Why he’s expected to be a top pick: Vasili Podkolzin has consistently been ranked in the topfive players of the draft and for good reason: he’s an old-school power forward with a new-school skillset, a unique combination of bulldozing speed and strength with soft hands and a scorer’s touch. He’ll drive to the net with authority, going through players to get there, but can also hold on to the puck, draw defenders to himself, then set up a teammate for a great scoring chance.
It didn’t seem to matter what league he was in — whether he was facing junior-aged players in the MHL or men in the VHL or KHL — Podkolzin played the same way. His numbers this season don’t jump off the page, but neither are they real red flags and he was utterly dominant at the 2018 Hlinka Gretzky Cup, tallying 8 goals and 11 points in 5 games.
What’s most impressive about Podkolzin is he has just as much drive and competitiveness without the puck: he can be a wrecking ball defensively, knocking players off the puck and quickly turning it back up ice. He could be a dominant first-line two-way power winger if he reaches his ceiling, which is a delightful number of adjectives for one player.
And keep in mind, he doesn’t turn 18 until just before the draft. He’s already a fantastic player, and still has so much room to develop.
Could he fall to tenth overall? He really could, primarily because of that ever-present draft canard: the Russian factor.
I can think of another dominant Russian power forward that was supposedly a surefire top-six winger: Valeri Nichushkin. Things have gone seriously sideways for Nichushkin, who jumped straight to the NHL after getting drafted by the Dallas Stars.
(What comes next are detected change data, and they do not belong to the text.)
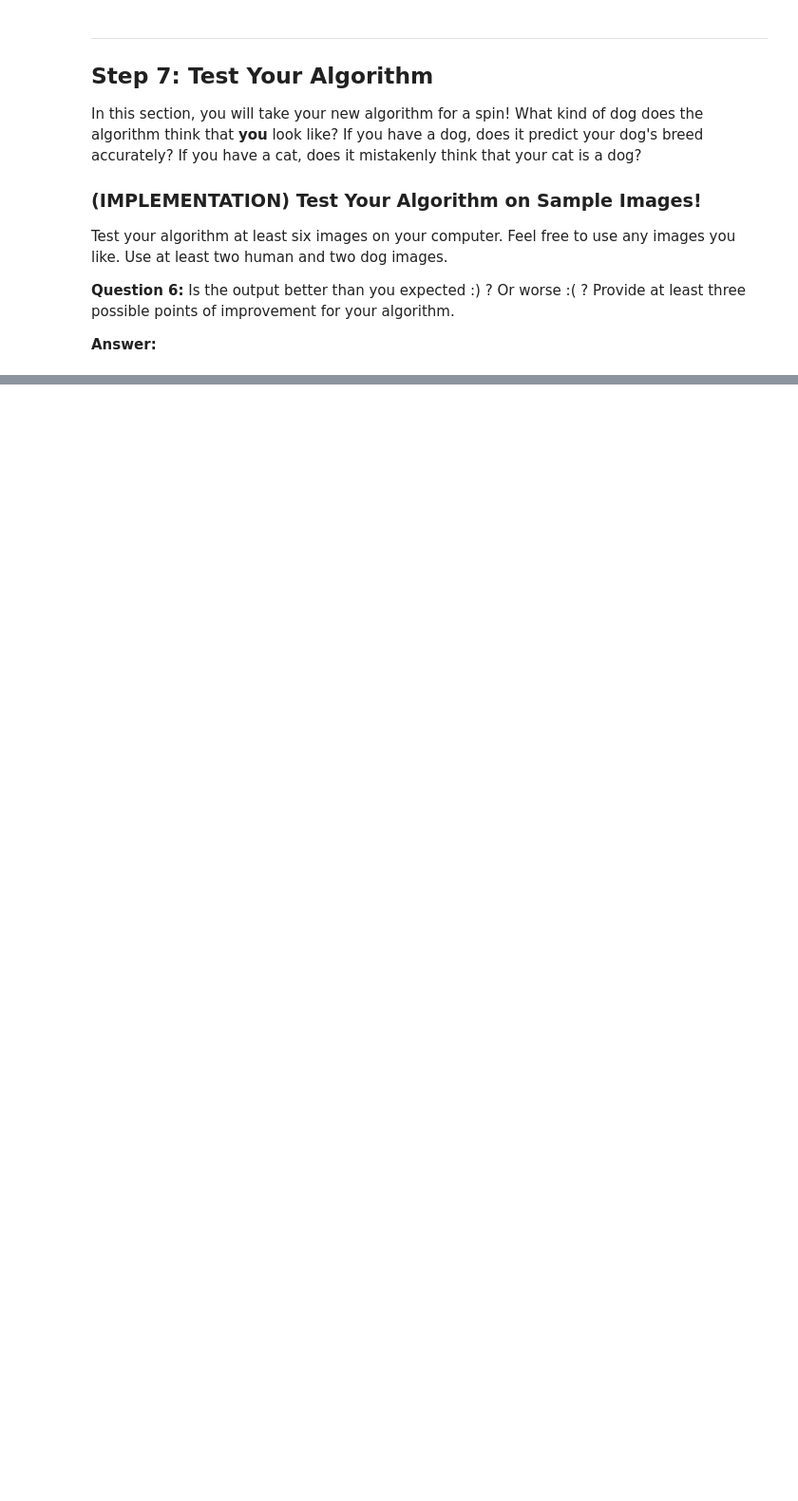
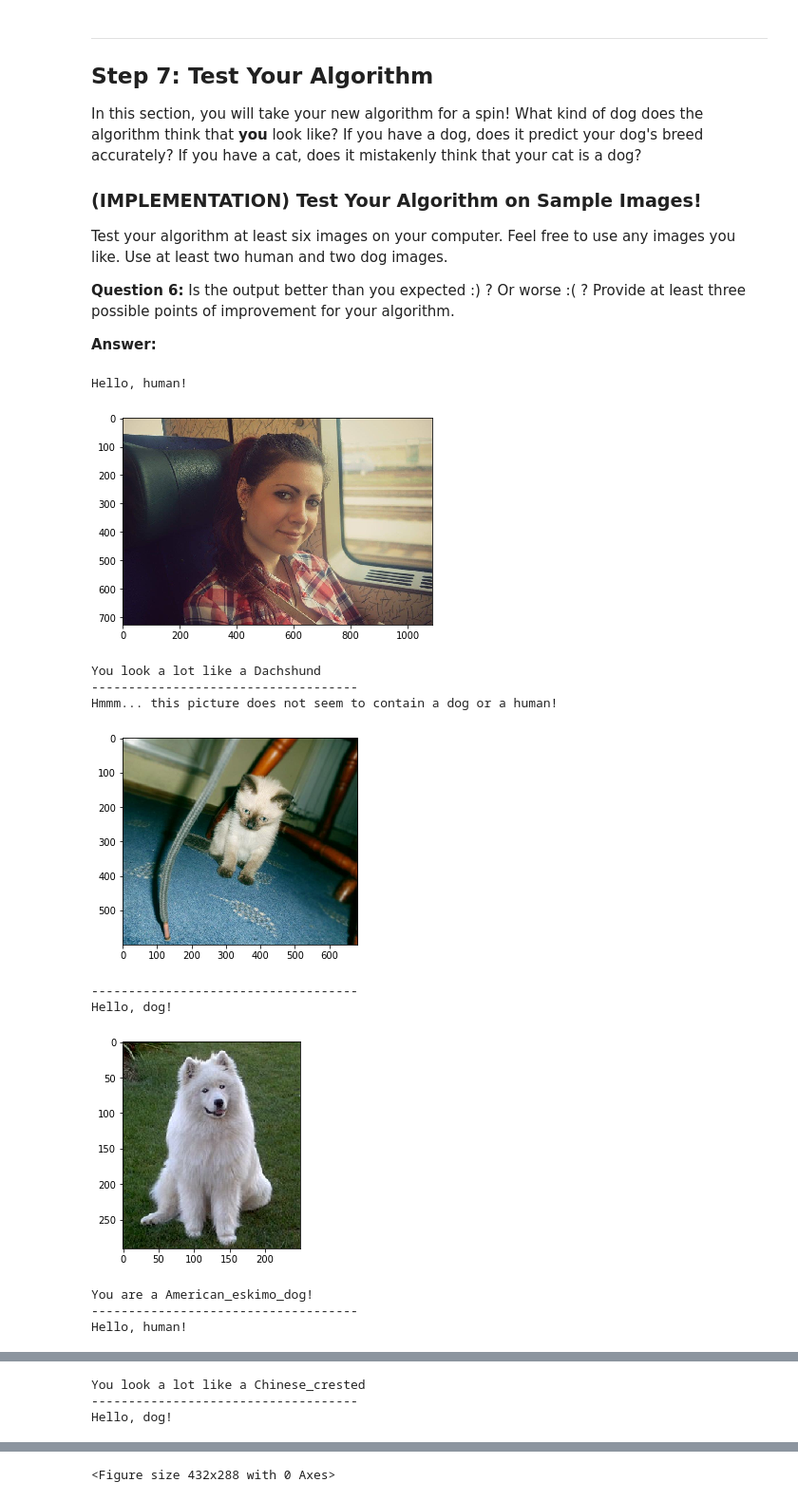
Before and after one commit to robertlizatovic/dog-project, a Jupyter notebook: dog_app.ipynb, the cells around one changed output, grey strips where cells are left out. Shown at 95% size. Drawn from its saved outputs; the diff is of its cells as text; code cells hidden in the pictures; blank space fills up the shorter version.

```diff
--- a/dog_app.ipynb
+++ b/dog_app.ipynb
@@ -749,3 +746,40 @@ Some sample output for our algorithm is provided below, but feel free to design
+# %%
+### TODO: Write your algorithm.
+### Feel free to use as many code cells as needed.
+from IPython.display import display
+
+def show_img(img_path):
+    """loads image from the path and displays it"""
+    img = cv2.imread(img_path)
+    img_rgb = cv2.cvtColor(img, cv2.COLOR_BGR2RGB)
+    plt.imshow(img_rgb)
+    plt.show()
+    plt.clf()
+
+def detect_human_dog(img_path):
+    """detects whether there is a dog or a human in the picture
+    and then determins the breed or the closest resembling breed"""
+    if dog_detector(img_path):
+        print("Hello, dog!")
+        show_img(img_path)
+        # detect the breed
+        breed = Xception_predict_breed(img_path)
+        print("You are a {}!".format(breed))
+        print("------------------------------------")
+        return breed
+    elif face_detector(img_path):
+        print("Hello, human!")
+        show_img(img_path)
+        # find closest dog breed
+        breed = Xception_predict_breed(img_path)
+        print("You look a lot like a {}".format(breed))
+        print("------------------------------------")
+        return breed
+    else:
+        print("Hmmm... this picture does not seem to contain a dog or a human!")
+        show_img(img_path)
+        print("------------------------------------")
+        return None
 # %% [markdown]
 ---
 <a id='step7'></a>
@@ -763,4 +797,19 @@ __Answer:__
 # %%
 ## TODO: Execute your algorithm from Step 6 on
 ## at least 6 images on your computer.
 ## Feel free to use as many code cells as needed.
+for img_path in glob("test_images/*"):
+    detect_human_dog(img_path)
+# %% [output]
+Hello, human!
+[figure, added]
+You look a lot like a Dachshund
+------------------------------------
+Hmmm... this picture does not seem to contain a dog or a human!
+[figure, added]
+------------------------------------
+Hello, dog!
+[figure, added]
+You are a American_eskimo_dog!
+------------------------------------
+Hello, human!
@@ -766,0 +817,3 @@ __Answer:__
+You look a lot like a Chinese_crested
+------------------------------------
+Hello, dog!
@@ -766,0 +825 @@ __Answer:__
+<Figure size 432x288 with 0 Axes>
```
Also changed, not shown: parts of 6 cells of this notebook, 1 other file.
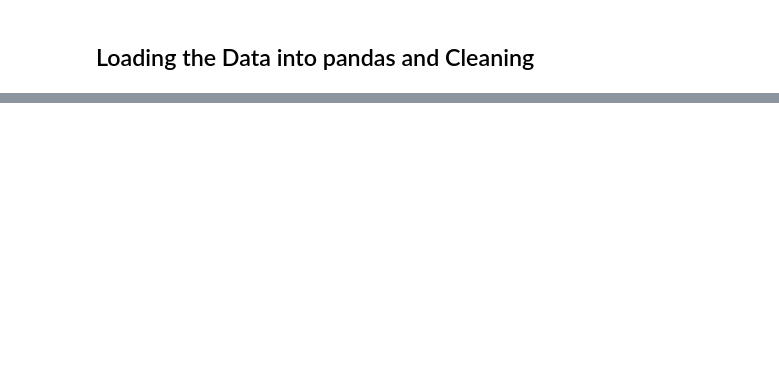
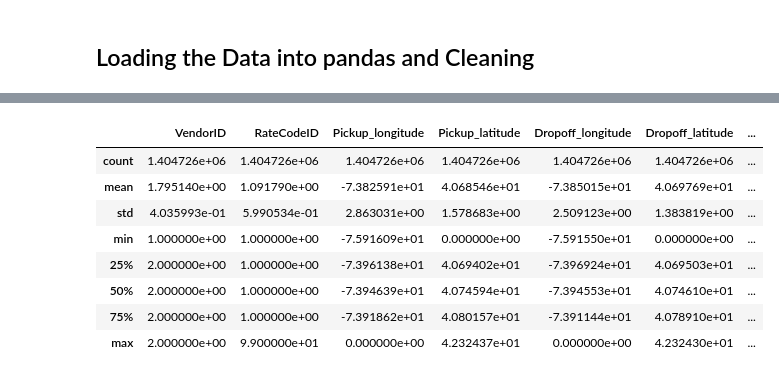
Before and after one commit to agentturbo1/Crazy-Taxi-IRL, a Jupyter notebook: Milestone, Exploration and Data Acquisition.ipynb, the cells around one changed output, grey strips where cells are left out. Saved outputs shown, nothing was run; the diff lists cells and outputs as text; code cells hidden in the pictures; blank space fills up the shorter version.

```diff
--- a/Milestone, Exploration and Data Acquisition.ipynb
+++ b/Milestone, Exploration and Data Acquisition.ipynb
@@ -47,0 +62,12 @@ yellow_data.describescribe()
+# %%
+green_data.describe()
+# %% [output]
+|  | VendorID | RateCodeID | Pickup_longitude | Pickup_latitude | Dropoff_longitude | Dropoff_latitude | ... |
+| count | 1.404726e+06 | 1.404726e+06 | 1.404726e+06 | 1.404726e+06 | 1.404726e+06 | 1.404726e+06 | ... |
+| mean | 1.795140e+00 | 1.091790e+00 | -7.382591e+01 | 4.068546e+01 | -7.385015e+01 | 4.069769e+01 | ... |
+| std | 4.035993e-01 | 5.990534e-01 | 2.863031e+00 | 1.578683e+00 | 2.509123e+00 | 1.383819e+00 | ... |
+| min | 1.000000e+00 | 1.000000e+00 | -7.591609e+01 | 0.000000e+00 | -7.591550e+01 | 0.000000e+00 | ... |
+| 25% | 2.000000e+00 | 1.000000e+00 | -7.396138e+01 | 4.069402e+01 | -7.396924e+01 | 4.069503e+01 | ... |
+| 50% | 2.000000e+00 | 1.000000e+00 | -7.394639e+01 | 4.074594e+01 | -7.394553e+01 | 4.074610e+01 | ... |
+| 75% | 2.000000e+00 | 1.000000e+00 | -7.391862e+01 | 4.080157e+01 | -7.391144e+01 | 4.078910e+01 | ... |
+| max | 2.000000e+00 | 9.900000e+01 | 0.000000e+00 | 4.232437e+01 | 0.000000e+00 | 4.232430e+01 | ... |
```
Also changed, not shown: parts of 8 cells of this notebook.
He returned to the KHL for two seasons before coming back to the NHL and somehow scored no goals in 57 games last season.
That doesn’t mean Podkolzin will struggle in a similar manner, but the Russian factor may still scare teams off. Podkolzin has two years remaining on his KHL contract and intends to honour them, though he insists he’ll come to the NHL after those two seasons. Will teams believe him?
Plenty of draft rankings still have him ranked as high as third overall, but he’s slid down several others over the course of the season. Corey Pronman has him 12th overall and Scott Wheeler dropped him all the way to 17th, noting his concerns about his hockey sense and lack of production.
Personally, I think the concerns are overblown. Podkolzin has exceptional talent and the drive to go with it. If he falls to tenth, he would be a great pick for the Canucks.